* **MATERIAL PROVIDED**:

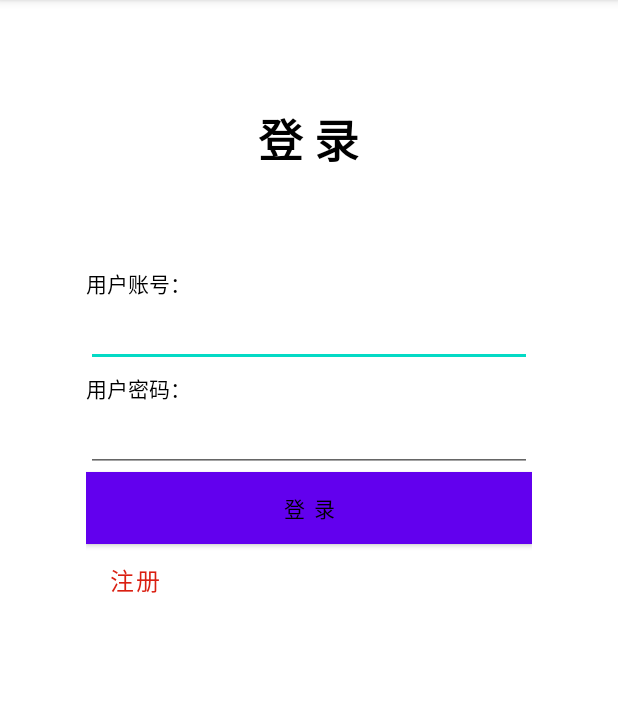
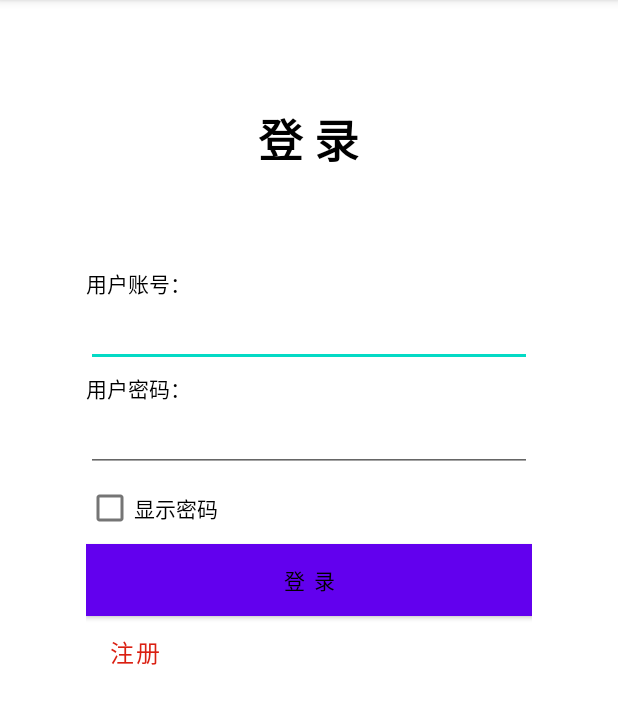
Before and after one commit to Lain928/techtrainingcamp-client-15, an Android app: the screen it shows after launch (LogInActivity), after a tap on "2020字节跳动全球员工摄影大赛邀请函", on a phone screen of 412 x 824 dp, the part 84-808 px from its top. Run offline under Robolectric (Android 15) with nearby library versions, the phone set to English and light mode, and no system bars; pictures from the network do not load.

Commit message:
修改数据缓存功能，添加密码显示显示功能

```diff
--- a/bytedance/app/src/main/java/com/example/bytedance/Activity/ContentActivity.java
+++ b/bytedance/app/src/main/java/com/example/bytedance/Activity/ContentActivity.java
@@ -69,9 +69,9 @@ public class ContentActivity extends Activity {
         drawable = getResources().getDrawable(R.mipmap.ic_launcher);
 
 
-        sharedPreferences = getSharedPreferences("ccc", MODE_PRIVATE);
+        sharedPreferences = getSharedPreferences("aaa", MODE_PRIVATE);
         strToken = sharedPreferences.getString("token", "");
-        OKHttpGet(strToken, textId);
+
 
         pre = (Button) this.findViewById(R.id.previous);
         next = (Button) this.findViewById(R.id.next);
@@ -105,7 +105,6 @@ public class ContentActivity extends Activity {
                     title="4-12 虹桥天地，蹦起来吧！" ;
                     time="2019年4月11日";
                 }
-                OKHttpGet(strToken, textId);
             }
         });
 
@@ -138,9 +137,9 @@ public class ContentActivity extends Activity {
                     title = "2020字节跳动全球员工摄影大赛邀请函" ;
                     time="2020年10月7日";
                 }
-                OKHttpGet(strToken, textId);
             }
         });
+        OKHttpGet(strToken, textId);
     }
 
     public static void OKHttpGet(String token, String textId) {
@@ -162,7 +161,6 @@ public class ContentActivity extends Activity {
                     int nCode = response.code();
                     String str = response.body().string();
                     JSONObject rootObject = new JSONObject(str);
-//                    author = rootObject.getString("author") ;
                     content = rootObject.getString("data");
                     tv_author.setText(author);
                     tv_title.setText(title);
--- a/bytedance/app/src/main/java/com/example/bytedance/Activity/LogInActivity.java
+++ b/bytedance/app/src/main/java/com/example/bytedance/Activity/LogInActivity.java
@@ -3,8 +3,12 @@ package com.example.bytedance.Activity;
 import android.content.Intent;
 import android.content.SharedPreferences;
 import android.os.Bundle;
+import android.text.method.HideReturnsTransformationMethod;
+import android.text.method.PasswordTransformationMethod;
 import android.util.Log;
 import android.view.View;
+import android.widget.CheckBox;
+import android.widget.CompoundButton;
 import android.widget.EditText;
 
 import androidx.annotation.Nullable;
@@ -35,15 +39,17 @@ public class LogInActivity extends AppCompatActivity {
     private String strToken = "";
     private SharedPreferences sharedPreferences;
     private String getAccount, getPassword ;
+    private CheckBox checkBox;
 
     @Override
     protected void onCreate(@Nullable Bundle savedInstanceState) {
         super.onCreate(savedInstanceState);
         setContentView(R.layout.activity_login);
-        sharedPreferences = getSharedPreferences("ccc", MODE_PRIVATE);
+        sharedPreferences = getSharedPreferences("aaa", MODE_PRIVATE);
 
         account = findViewById(R.id.account);
         password = findViewById(R.id.password);
+        checkBox=(CheckBox) findViewById(R.id.checkBox);
 
         findViewById(R.id.LoginBtn).setOnClickListener(new View.OnClickListener() {
             @Override
@@ -71,6 +77,20 @@ public class LogInActivity extends AppCompatActivity {
             public void onClick(View v) {
                 Intent intent = new Intent(LogInActivity.this, RegisterActivity.class);
                 startActivity(intent);
+            }
+        });
+
+        checkBox.setOnCheckedChangeListener(new CompoundButton.OnCheckedChangeListener() {
+            @Override
+            public void onCheckedChanged(CompoundButton buttonView, boolean isChecked) {
+                // TODO Auto-generated method stub
+                if(isChecked){
+                    //如果选中，显示密码
+                    password.setTransformationMethod(HideReturnsTransformationMethod.getInstance());
+                }else{
+                    //否则隐藏密码
+                    password.setTransformationMethod(PasswordTransformationMethod.getInstance());
+                }
             }
         });
     }
--- a/bytedance/app/src/main/java/com/example/bytedance/Activity/MainActivity.java
+++ b/bytedance/app/src/main/java/com/example/bytedance/Activity/MainActivity.java
@@ -45,7 +45,7 @@ public class MainActivity extends AppCompatActivity {
         super.onCreate(savedInstanceState);
         setContentView(R.layout.activity_main);
         listView = (ListView) this.findViewById(R.id.listview);
-//        String strTextId = "event_01";
+        String strTextId = "event_01";
 
         new Thread(new Runnable() {
             @Override
@@ -55,22 +55,25 @@ public class MainActivity extends AppCompatActivity {
                 listView.setAdapter(listAdapter);
             }
         }).start();
-        sharedPreferences = getSharedPreferences("ccc",MODE_PRIVATE);
+        sharedPreferences = getSharedPreferences("aaa",MODE_PRIVATE);
         strToken = sharedPreferences.getString("token","");
+        MainOKHttpGet(strToken, strTextId);
+
 
         // listview点击事件 点击后判断缓存中是否存在账号密码从而决定是否进入登录界面
         listView.setOnItemClickListener(new AdapterView.OnItemClickListener() {
             @Override
             public void onItemClick(AdapterView<?> parent, View view, int position, long id) {
                 //存入缓存的登录账号密码你不在进行输入
-
                 String textId = "";
                 String author = "";
                 String title = "";
                 String time = "";
-                if (strToken.isEmpty()) {
+
+                if (strToken.isEmpty() || nCode == 401) {
                     Intent intent = new Intent(MainActivity.this, LogInActivity.class);
                     startActivity(intent);
+                    nCode = 200;
                     return;
                 }
 
@@ -89,4 +92,28 @@ public class MainActivity extends AppCompatActivity {
             }
         });
     }
+
+    public static void MainOKHttpGet(String token, String textId) {
+        new Thread(new Runnable() {
+            @Override
+            public void run() {
+                try {
+                    String url = "https://vcapi.lvdaqian.cn/article/" + textId + "?markdown=true";
+                    OkHttpClient client = new OkHttpClient();
+                    Request request = new Request.Builder()
+                            .get()
+                            .url(url)
+                            .addHeader("accept", "application/json")
+                            .addHeader("Authorization", "Bearer " + token)
+                            .build();
+
+                    Call call = client.newCall(request);
+                    Response response = call.execute();
+                    nCode = response.code();
+                } catch (Exception e) {
+                    e.printStackTrace();
+                }
+            }
+        }).start();
+    }
 }
--- a/bytedance/app/src/main/res/layout/activity_login.xml
+++ b/bytedance/app/src/main/res/layout/activity_login.xml
@@ -52,16 +52,24 @@
             android:layout_below="@id/text_view2"
             android:singleLine="true"
             android:inputType="textPassword" />
+        <CheckBox
+            android:id="@+id/checkBox"
+            android:layout_width="wrap_content"
+            android:layout_height="wrap_content"
+            android:layout_below="@id/password"
+            android:text="显示密码" />
         <!-- 登录button -->
         <Button
             android:id="@+id/LoginBtn"
-            android:layout_width="match_parent"
+            android:layout_width="298dp"
             android:layout_height="wrap_content"
-            android:layout_below="@id/password"
-            android:layout_alignRight="@id/password"
+            android:layout_below="@id/checkBox"
+            android:layout_alignRight="@id/checkBox"
+            android:layout_marginTop="0dp"
+            android:layout_marginRight="-210dp"
+            android:background="#1FD126"
             android:text="登 录"
-            android:background="#1FD126"
-            android:textColor="#000000"/>
+            android:textColor="#000000" />
         <Button
             android:id="@+id/register"
             android:layout_width="wrap_content"
```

* **WHAT YOU HAVE TO DO**: Please give the material above again in full, with no pictures in your version.

* **SOLUTION FOR THIS TASK**:
Before and after one commit to Lain928/techtrainingcamp-client-15, an Android app: the screen it shows after launch (LogInActivity), after a tap on "2020字节跳动全球员工摄影大赛邀请函", on a phone screen of 412 x 824 dp, the part 84-808 px from its top. Run offline under Robolectric (Android 15) with nearby library versions, the phone set to English and light mode, and no system bars; pictures from the network do not load.

Commit message:
修改数据缓存功能，添加密码显示显示功能

```diff
--- a/bytedance/app/src/main/java/com/example/bytedance/Activity/ContentActivity.java
+++ b/bytedance/app/src/main/java/com/example/bytedance/Activity/ContentActivity.java
@@ -69,9 +69,9 @@ public class ContentActivity extends Activity {
         drawable = getResources().getDrawable(R.mipmap.ic_launcher);
 
 
-        sharedPreferences = getSharedPreferences("ccc", MODE_PRIVATE);
+        sharedPreferences = getSharedPreferences("aaa", MODE_PRIVATE);
         strToken = sharedPreferences.getString("token", "");
-        OKHttpGet(strToken, textId);
+
 
         pre = (Button) this.findViewById(R.id.previous);
         next = (Button) this.findViewById(R.id.next);
@@ -105,7 +105,6 @@ public class ContentActivity extends Activity {
                     title="4-12 虹桥天地，蹦起来吧！" ;
                     time="2019年4月11日";
                 }
-                OKHttpGet(strToken, textId);
             }
         });
 
@@ -138,9 +137,9 @@ public class ContentActivity extends Activity {
                     title = "2020字节跳动全球员工摄影大赛邀请函" ;
                     time="2020年10月7日";
                 }
-                OKHttpGet(strToken, textId);
             }
         });
+        OKHttpGet(strToken, textId);
     }
 
     public static void OKHttpGet(String token, String textId) {
@@ -162,7 +161,6 @@ public class ContentActivity extends Activity {
                     int nCode = response.code();
                     String str = response.body().string();
                     JSONObject rootObject = new JSONObject(str);
-//                    author = rootObject.getString("author") ;
                     content = rootObject.getString("data");
                     tv_author.setText(author);
                     tv_title.setText(title);
--- a/bytedance/app/src/main/java/com/example/bytedance/Activity/LogInActivity.java
+++ b/bytedance/app/src/main/java/com/example/bytedance/Activity/LogInActivity.java
@@ -3,8 +3,12 @@ package com.example.bytedance.Activity;
 import android.content.Intent;
 import android.content.SharedPreferences;
 import android.os.Bundle;
+import android.text.method.HideReturnsTransformationMethod;
+import android.text.method.PasswordTransformationMethod;
 import android.util.Log;
 import android.view.View;
+import android.widget.CheckBox;
+import android.widget.CompoundButton;
 import android.widget.EditText;
 
 import androidx.annotation.Nullable;
@@ -35,15 +39,17 @@ public class LogInActivity extends AppCompatActivity {
     private String strToken = "";
     private SharedPreferences sharedPreferences;
     private String getAccount, getPassword ;
+    private CheckBox checkBox;
 
     @Override
     protected void onCreate(@Nullable Bundle savedInstanceState) {
         super.onCreate(savedInstanceState);
         setContentView(R.layout.activity_login);
-        sharedPreferences = getSharedPreferences("ccc", MODE_PRIVATE);
+        sharedPreferences = getSharedPreferences("aaa", MODE_PRIVATE);
 
         account = findViewById(R.id.account);
         password = findViewById(R.id.password);
+        checkBox=(CheckBox) findViewById(R.id.checkBox);
 
         findViewById(R.id.LoginBtn).setOnClickListener(new View.OnClickListener() {
             @Override
@@ -71,6 +77,20 @@ public class LogInActivity extends AppCompatActivity {
             public void onClick(View v) {
                 Intent intent = new Intent(LogInActivity.this, RegisterActivity.class);
                 startActivity(intent);
+            }
+        });
+
+        checkBox.setOnCheckedChangeListener(new CompoundButton.OnCheckedChangeListener() {
+            @Override
+            public void onCheckedChanged(CompoundButton buttonView, boolean isChecked) {
+                // TODO Auto-generated method stub
+                if(isChecked){
+                    //如果选中，显示密码
+                    password.setTransformationMethod(HideReturnsTransformationMethod.getInstance());
+                }else{
+                    //否则隐藏密码
+                    password.setTransformationMethod(PasswordTransformationMethod.getInstance());
+                }
             }
         });
     }
--- a/bytedance/app/src/main/java/com/example/bytedance/Activity/MainActivity.java
+++ b/bytedance/app/src/main/java/com/example/bytedance/Activity/MainActivity.java
@@ -45,7 +45,7 @@ public class MainActivity extends AppCompatActivity {
         super.onCreate(savedInstanceState);
         setContentView(R.layout.activity_main);
         listView = (ListView) this.findViewById(R.id.listview);
-//        String strTextId = "event_01";
+        String strTextId = "event_01";
 
         new Thread(new Runnable() {
             @Override
@@ -55,22 +55,25 @@ public class MainActivity extends AppCompatActivity {
                 listView.setAdapter(listAdapter);
             }
         }).start();
-        sharedPreferences = getSharedPreferences("ccc",MODE_PRIVATE);
+        sharedPreferences = getSharedPreferences("aaa",MODE_PRIVATE);
         strToken = sharedPreferences.getString("token","");
+        MainOKHttpGet(strToken, strTextId);
+
 
         // listview点击事件 点击后判断缓存中是否存在账号密码从而决定是否进入登录界面
         listView.setOnItemClickListener(new AdapterView.OnItemClickListener() {
             @Override
             public void onItemClick(AdapterView<?> parent, View view, int position, long id) {
                 //存入缓存的登录账号密码你不在进行输入
-
                 String textId = "";
                 String author = "";
                 String title = "";
                 String time = "";
-                if (strToken.isEmpty()) {
+
+                if (strToken.isEmpty() || nCode == 401) {
                     Intent intent = new Intent(MainActivity.this, LogInActivity.class);
                     startActivity(intent);
+                    nCode = 200;
                     return;
                 }
 
@@ -89,4 +92,28 @@ public class MainActivity extends AppCompatActivity {
             }
         });
     }
+
+    public static void MainOKHttpGet(String token, String textId) {
+        new Thread(new Runnable() {
+            @Override
+            public void run() {
+                try {
+                    String url = "https://vcapi.lvdaqian.cn/article/" + textId + "?markdown=true";
+                    OkHttpClient client = new OkHttpClient();
+                    Request request = new Request.Builder()
+                            .get()
+                            .url(url)
+                            .addHeader("accept", "application/json")
+                            .addHeader("Authorization", "Bearer " + token)
+                            .build();
+
+                    Call call = client.newCall(request);
+                    Response response = call.execute();
+                    nCode = response.code();
+                } catch (Exception e) {
+                    e.printStackTrace();
+                }
+            }
+        }).start();
+    }
 }
--- a/bytedance/app/src/main/res/layout/activity_login.xml
+++ b/bytedance/app/src/main/res/layout/activity_login.xml
@@ -52,16 +52,24 @@
             android:layout_below="@id/text_view2"
             android:singleLine="true"
             android:inputType="textPassword" />
+        <CheckBox
+            android:id="@+id/checkBox"
+            android:layout_width="wrap_content"
+            android:layout_height="wrap_content"
+            android:layout_below="@id/password"
+            android:text="显示密码" />
         <!-- 登录button -->
         <Button
             android:id="@+id/LoginBtn"
-            android:layout_width="match_parent"
+            android:layout_width="298dp"
             android:layout_height="wrap_content"
-            android:layout_below="@id/password"
-            android:layout_alignRight="@id/password"
+            android:layout_below="@id/checkBox"
+            android:layout_alignRight="@id/checkBox"
+            android:layout_marginTop="0dp"
+            android:layout_marginRight="-210dp"
+            android:background="#1FD126"
             android:text="登 录"
-            android:background="#1FD126"
-            android:textColor="#000000"/>
+            android:textColor="#000000" />
         <Button
             android:id="@+id/register"
             android:layout_width="wrap_content"
```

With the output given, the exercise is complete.